(Data for review begins)
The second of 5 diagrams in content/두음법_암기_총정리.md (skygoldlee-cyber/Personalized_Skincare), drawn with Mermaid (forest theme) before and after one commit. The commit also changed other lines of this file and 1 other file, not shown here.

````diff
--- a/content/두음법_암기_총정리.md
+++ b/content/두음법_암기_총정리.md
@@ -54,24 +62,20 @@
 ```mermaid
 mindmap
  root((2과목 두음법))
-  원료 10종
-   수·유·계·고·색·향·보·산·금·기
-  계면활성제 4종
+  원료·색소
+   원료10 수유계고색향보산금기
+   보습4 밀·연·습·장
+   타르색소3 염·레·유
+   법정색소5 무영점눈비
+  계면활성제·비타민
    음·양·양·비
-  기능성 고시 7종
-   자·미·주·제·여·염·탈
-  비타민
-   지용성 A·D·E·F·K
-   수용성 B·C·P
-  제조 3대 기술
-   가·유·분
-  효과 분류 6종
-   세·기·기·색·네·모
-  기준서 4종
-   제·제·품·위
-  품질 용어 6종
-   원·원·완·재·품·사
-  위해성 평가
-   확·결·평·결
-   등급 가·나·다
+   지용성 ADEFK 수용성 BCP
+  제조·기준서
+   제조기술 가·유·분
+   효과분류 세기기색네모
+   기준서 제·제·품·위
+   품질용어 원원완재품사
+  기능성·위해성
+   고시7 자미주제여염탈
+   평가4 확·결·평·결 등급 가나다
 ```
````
(Data for review ends)
Your answer should consist of the lines from the listing that hold the word "content".

The second of 5 diagrams in content/두음법_암기_총정리.md (skygoldlee-cyber/Personalized_Skincare), drawn with Mermaid (forest theme) before and after one commit. The commit also changed other lines of this file and 1 other file, not shown here.
--- a/content/두음법_암기_총정리.md
+++ b/content/두음법_암기_총정리.md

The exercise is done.